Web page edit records
:::

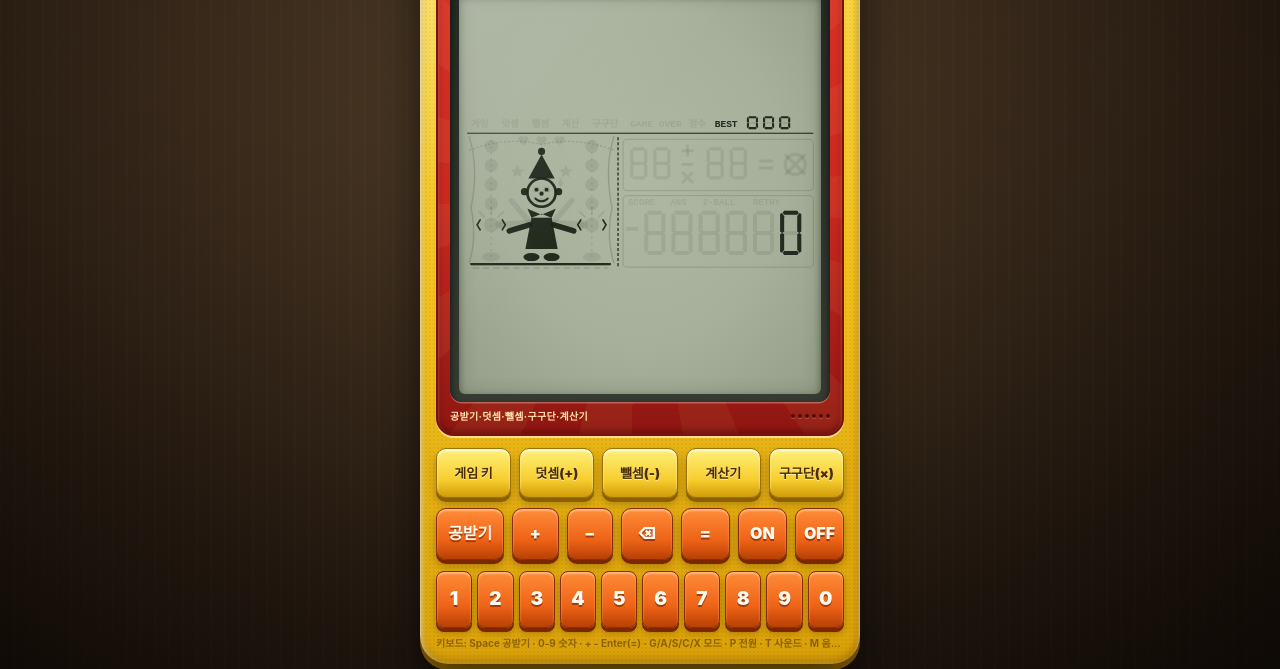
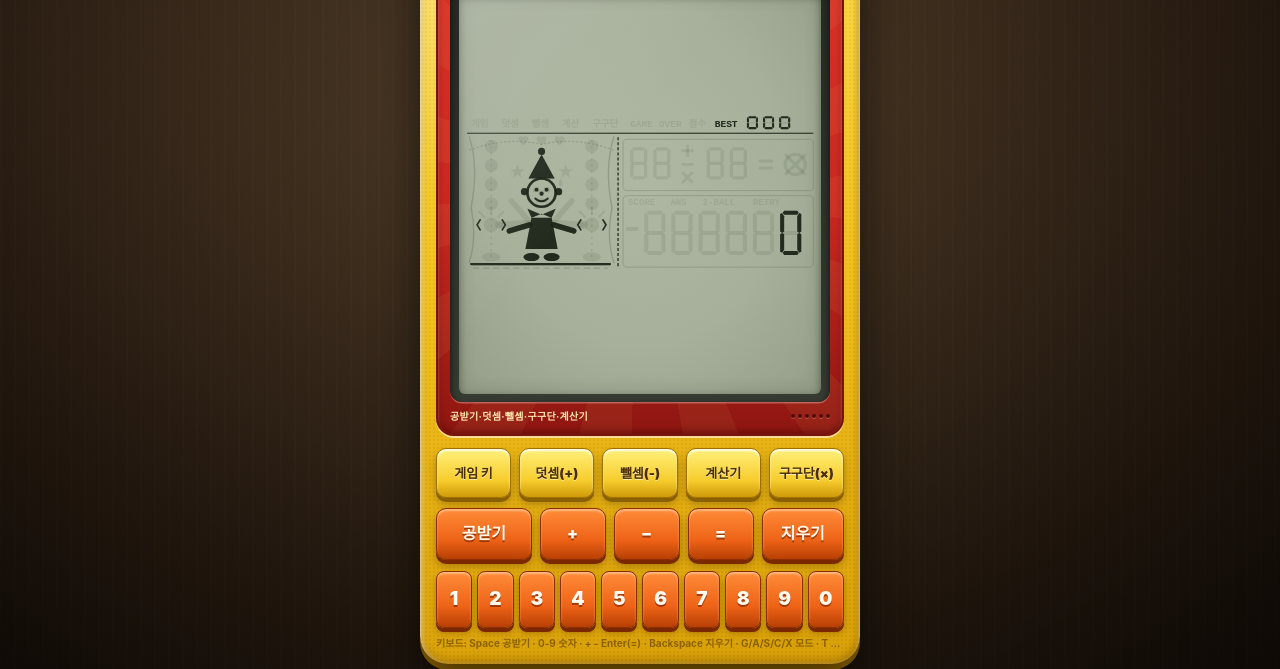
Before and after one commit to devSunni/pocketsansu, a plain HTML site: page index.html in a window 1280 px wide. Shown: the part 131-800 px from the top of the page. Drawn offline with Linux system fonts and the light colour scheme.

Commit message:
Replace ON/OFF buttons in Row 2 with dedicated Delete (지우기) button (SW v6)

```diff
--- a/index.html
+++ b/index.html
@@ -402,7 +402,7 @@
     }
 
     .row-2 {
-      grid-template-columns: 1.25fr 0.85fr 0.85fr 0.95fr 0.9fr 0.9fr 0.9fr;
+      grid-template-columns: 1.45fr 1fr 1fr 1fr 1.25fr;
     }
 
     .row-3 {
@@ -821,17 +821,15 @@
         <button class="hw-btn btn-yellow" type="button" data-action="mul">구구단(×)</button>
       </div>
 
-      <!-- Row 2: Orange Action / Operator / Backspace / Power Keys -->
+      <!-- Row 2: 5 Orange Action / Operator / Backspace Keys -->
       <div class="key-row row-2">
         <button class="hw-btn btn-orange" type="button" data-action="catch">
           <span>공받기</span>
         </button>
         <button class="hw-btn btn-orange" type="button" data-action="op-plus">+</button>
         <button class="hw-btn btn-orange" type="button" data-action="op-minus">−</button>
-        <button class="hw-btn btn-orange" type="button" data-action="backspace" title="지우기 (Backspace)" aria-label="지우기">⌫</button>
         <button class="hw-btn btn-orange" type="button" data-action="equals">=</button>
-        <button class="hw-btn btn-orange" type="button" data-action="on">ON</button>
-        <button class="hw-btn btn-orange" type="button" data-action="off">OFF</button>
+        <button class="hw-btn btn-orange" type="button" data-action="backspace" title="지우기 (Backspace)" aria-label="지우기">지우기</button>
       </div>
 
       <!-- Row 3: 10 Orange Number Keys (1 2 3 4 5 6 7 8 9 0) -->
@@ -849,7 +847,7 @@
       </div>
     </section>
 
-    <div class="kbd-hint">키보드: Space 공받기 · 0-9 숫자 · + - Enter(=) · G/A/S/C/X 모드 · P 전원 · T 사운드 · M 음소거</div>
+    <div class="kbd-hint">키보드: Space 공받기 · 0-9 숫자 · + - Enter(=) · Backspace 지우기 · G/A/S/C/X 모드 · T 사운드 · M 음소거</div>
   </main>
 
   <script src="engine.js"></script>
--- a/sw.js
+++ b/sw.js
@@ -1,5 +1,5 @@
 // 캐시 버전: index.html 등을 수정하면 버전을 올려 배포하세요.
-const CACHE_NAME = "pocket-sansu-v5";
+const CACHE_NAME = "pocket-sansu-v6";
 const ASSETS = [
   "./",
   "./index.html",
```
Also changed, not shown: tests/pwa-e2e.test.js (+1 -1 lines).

:::

Where a line of the records contains the word "Backspace", copy that line.

-      <!-- Row 2: Orange Action / Operator / Backspace / Power Keys -->
+      <!-- Row 2: 5 Orange Action / Operator / Backspace Keys -->
-        <button class="hw-btn btn-orange" type="button" data-action="backspace" title="지우기 (Backspace)" aria-label="지우기">⌫</button>
+        <button class="hw-btn btn-orange" type="button" data-action="backspace" title="지우기 (Backspace)" aria-label="지우기">지우기</button>
+    <div class="kbd-hint">키보드: Space 공받기 · 0-9 숫자 · + - Enter(=) · Backspace 지우기 · G/A/S/C/X 모드 · T 사운드 · M 음소거</div>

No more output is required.